## The task:
Retrieve every line from the records in which the word "ElevenLabs" occurs.

[[ Data shown, beginning ]]

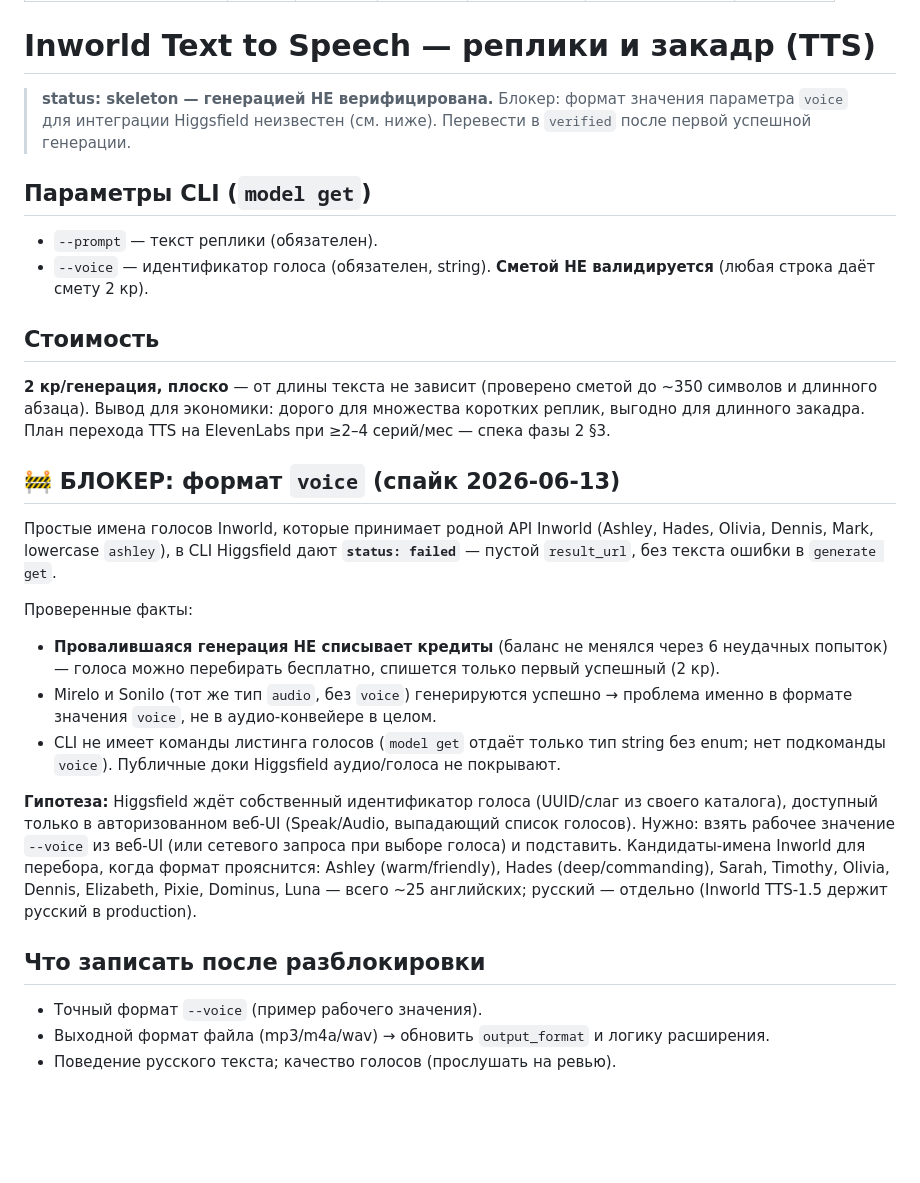
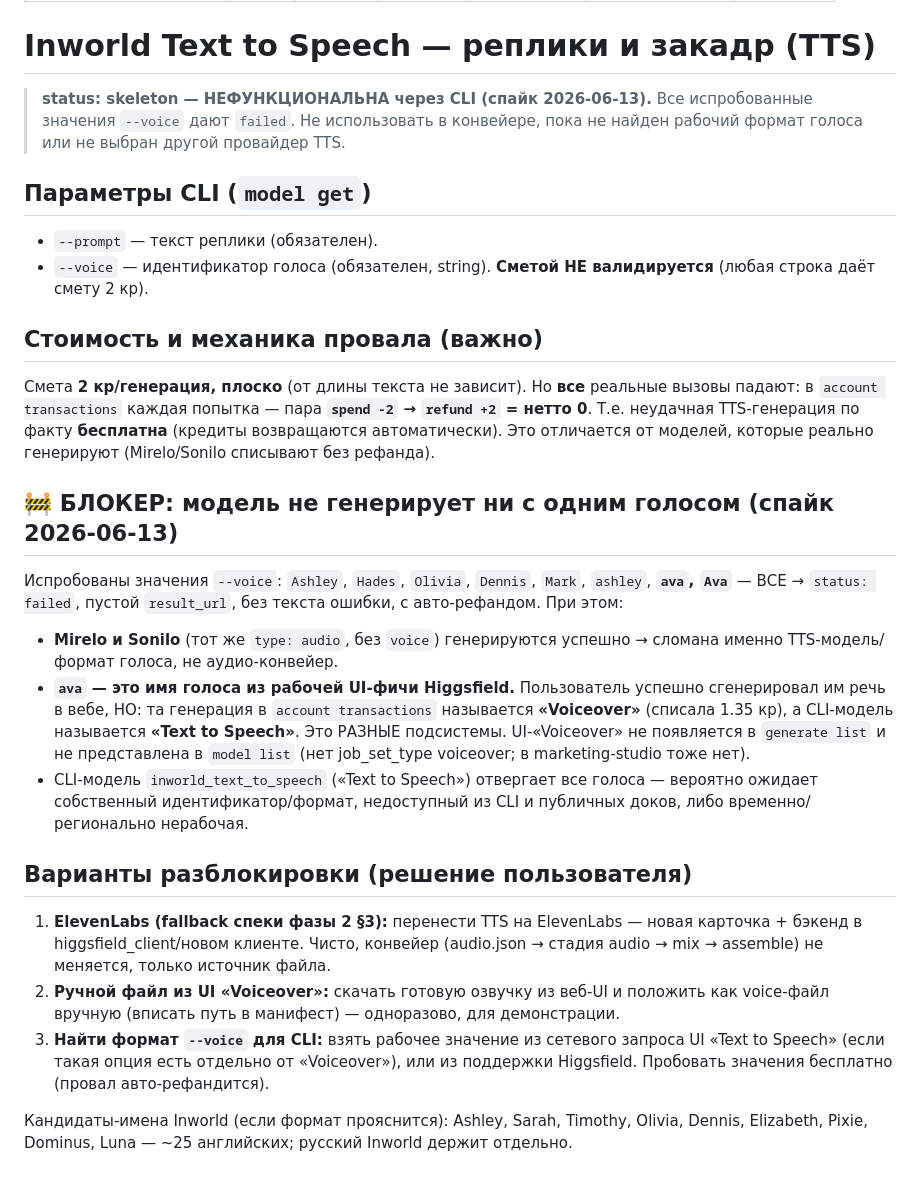
Before and after one commit to ll-larr/content-factory, a Markdown page: knowledge/audio/inworld_text_to_speech.md, the part around the change. Rendered like a GitHub page; blank space fills up the shorter version.

Commit message:
docs: Inworld TTS — окончательный блокер (CLI-модель нефункциональна)
inworld_text_to_speech падает с любым голосом (вкл. UI-имя ava); провал =
spend+refund (нетто 0). Рабочая UI-фича — отдельная «Voiceover» без CLI/API.
Варианты: ElevenLabs (§3) / ручной файл / формат voice из UI. Mirelo/Sonilo ОК.

Co-Authored-By: Claude Fable 5 <noreply@anthropic.com>

```diff
--- a/knowledge/audio/inworld_text_to_speech.md
+++ b/knowledge/audio/inworld_text_to_speech.md
@@ -10,9 +10,9 @@ cost_tier: low
 
 # Inworld Text to Speech — реплики и закадр (TTS)
 
-> **status: skeleton — генерацией НЕ верифицирована.** Блокер: формат значения
-> параметра `voice` для интеграции Higgsfield неизвестен (см. ниже). Перевести
-> в `verified` после первой успешной генерации.
+> **status: skeleton — НЕФУНКЦИОНАЛЬНА через CLI (спайк 2026-06-13).** Все
+> испробованные значения `--voice` дают `failed`. Не использовать в конвейере,
+> пока не найден рабочий формат голоса или не выбран другой провайдер TTS.
 
 ## Параметры CLI (`model get`)
 
@@ -20,37 +20,40 @@ cost_tier: low
 - `--voice` — идентификатор голоса (обязателен, string). **Сметой НЕ валидируется**
   (любая строка даёт смету 2 кр).
 
-## Стоимость
+## Стоимость и механика провала (важно)
 
-**2 кр/генерация, плоско** — от длины текста не зависит (проверено сметой до ~350
-символов и длинного абзаца). Вывод для экономики: дорого для множества коротких
-реплик, выгодно для длинного закадра. План перехода TTS на ElevenLabs при
-≥2–4 серий/мес — спека фазы 2 §3.
+Смета **2 кр/генерация, плоско** (от длины текста не зависит). Но **все** реальные
+вызовы падают: в `account transactions` каждая попытка — пара
+**`spend -2` → `refund +2` = нетто 0**. Т.е. неудачная TTS-генерация по факту
+**бесплатна** (кредиты возвращаются автоматически). Это отличается от моделей,
+которые реально генерируют (Mirelo/Sonilo списывают без рефанда).
 
-## 🚧 БЛОКЕР: формат `voice` (спайк 2026-06-13)
+## 🚧 БЛОКЕР: модель не генерирует ни с одним голосом (спайк 2026-06-13)
 
-Простые имена голосов Inworld, которые принимает родной API Inworld
-(Ashley, Hades, Olivia, Dennis, Mark, lowercase `ashley`), в CLI Higgsfield
-дают **`status: failed`** — пустой `result_url`, без текста ошибки в `generate get`.
+Испробованы значения `--voice`: `Ashley`, `Hades`, `Olivia`, `Dennis`, `Mark`,
+`ashley`, **`ava`, `Ava`** — ВСЕ → `status: failed`, пустой `result_url`, без текста
+ошибки, с авто-рефандом. При этом:
+- **Mirelo и Sonilo** (тот же `type: audio`, без `voice`) генерируются успешно →
+  сломана именно TTS-модель/формат голоса, не аудио-конвейер.
+- **`ava` — это имя голоса из рабочей UI-фичи Higgsfield.** Пользователь успешно
+  сгенерировал им речь в вебе, НО: та генерация в `account transactions` называется
+  **«Voiceover»** (списала 1.35 кр), а CLI-модель называется **«Text to Speech»**.
+  Это РАЗНЫЕ подсистемы. UI-«Voiceover» не появляется в `generate list` и не
+  представлена в `model list` (нет job_set_type voiceover; в marketing-studio тоже нет).
+- CLI-модель `inworld_text_to_speech` («Text to Speech») отвергает все голоса —
+  вероятно ожидает собственный идентификатор/формат, недоступный из CLI и публичных
+  доков, либо временно/регионально нерабочая.
 
-Проверенные факты:
-- **Провалившаяся генерация НЕ списывает кредиты** (баланс не менялся через 6 неудачных
-  попыток) — голоса можно перебирать бесплатно, спишется только первый успешный (2 кр).
-- Mirelo и Sonilo (тот же тип `audio`, без `voice`) генерируются успешно → проблема
-  именно в формате значения `voice`, не в аудио-конвейере в целом.
-- CLI не имеет команды листинга голосов (`model get` отдаёт только тип string без enum;
-  нет подкоманды `voice`). Публичные доки Higgsfield аудио/голоса не покрывают.
+## Варианты разблокировки (решение пользователя)
 
-**Гипотеза:** Higgsfield ждёт собственный идентификатор голоса (UUID/слаг из своего
-каталога), доступный только в авторизованном веб-UI (Speak/Audio, выпадающий список
-голосов). Нужно: взять рабочее значение `--voice` из веб-UI (или сетевого запроса
-при выборе голоса) и подставить. Кандидаты-имена Inworld для перебора, когда формат
-прояснится: Ashley (warm/friendly), Hades (deep/commanding), Sarah, Timothy, Olivia,
-Dennis, Elizabeth, Pixie, Dominus, Luna — всего ~25 английских; русский — отдельно
-(Inworld TTS-1.5 держит русский в production).
+1. **ElevenLabs (fallback спеки фазы 2 §3):** перенести TTS на ElevenLabs —
+   новая карточка + бэкенд в higgsfield_client/новом клиенте. Чисто, конвейер
+   (audio.json → стадия audio → mix → assemble) не меняется, только источник файла.
+2. **Ручной файл из UI «Voiceover»:** скачать готовую озвучку из веб-UI и положить
+   как voice-файл вручную (вписать путь в манифест) — одноразово, для демонстрации.
+3. **Найти формат `--voice` для CLI:** взять рабочее значение из сетевого запроса
+   UI «Text to Speech» (если такая опция есть отдельно от «Voiceover»), или из
+   поддержки Higgsfield. Пробовать значения бесплатно (провал авто-рефандится).
 
-## Что записать после разблокировки
-
-- Точный формат `--voice` (пример рабочего значения).
-- Выходной формат файла (mp3/m4a/wav) → обновить `output_format` и логику расширения.
-- Поведение русского текста; качество голосов (прослушать на ревью).
+Кандидаты-имена Inworld (если формат прояснится): Ashley, Sarah, Timothy, Olivia,
+Dennis, Elizabeth, Pixie, Dominus, Luna — ~25 английских; русский Inworld держит отдельно.
```
Also changed, not shown: knowledge/higgsfield-cli.md (+10 -5 lines).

[[ Data shown, end ]]

## Response to this exercise:
Варианты: ElevenLabs (§3) / ручной файл / формат voice из UI. Mirelo/Sonilo ОК.
-реплик, выгодно для длинного закадра. План перехода TTS на ElevenLabs при
+1. **ElevenLabs (fallback спеки фазы 2 §3):** перенести TTS на ElevenLabs —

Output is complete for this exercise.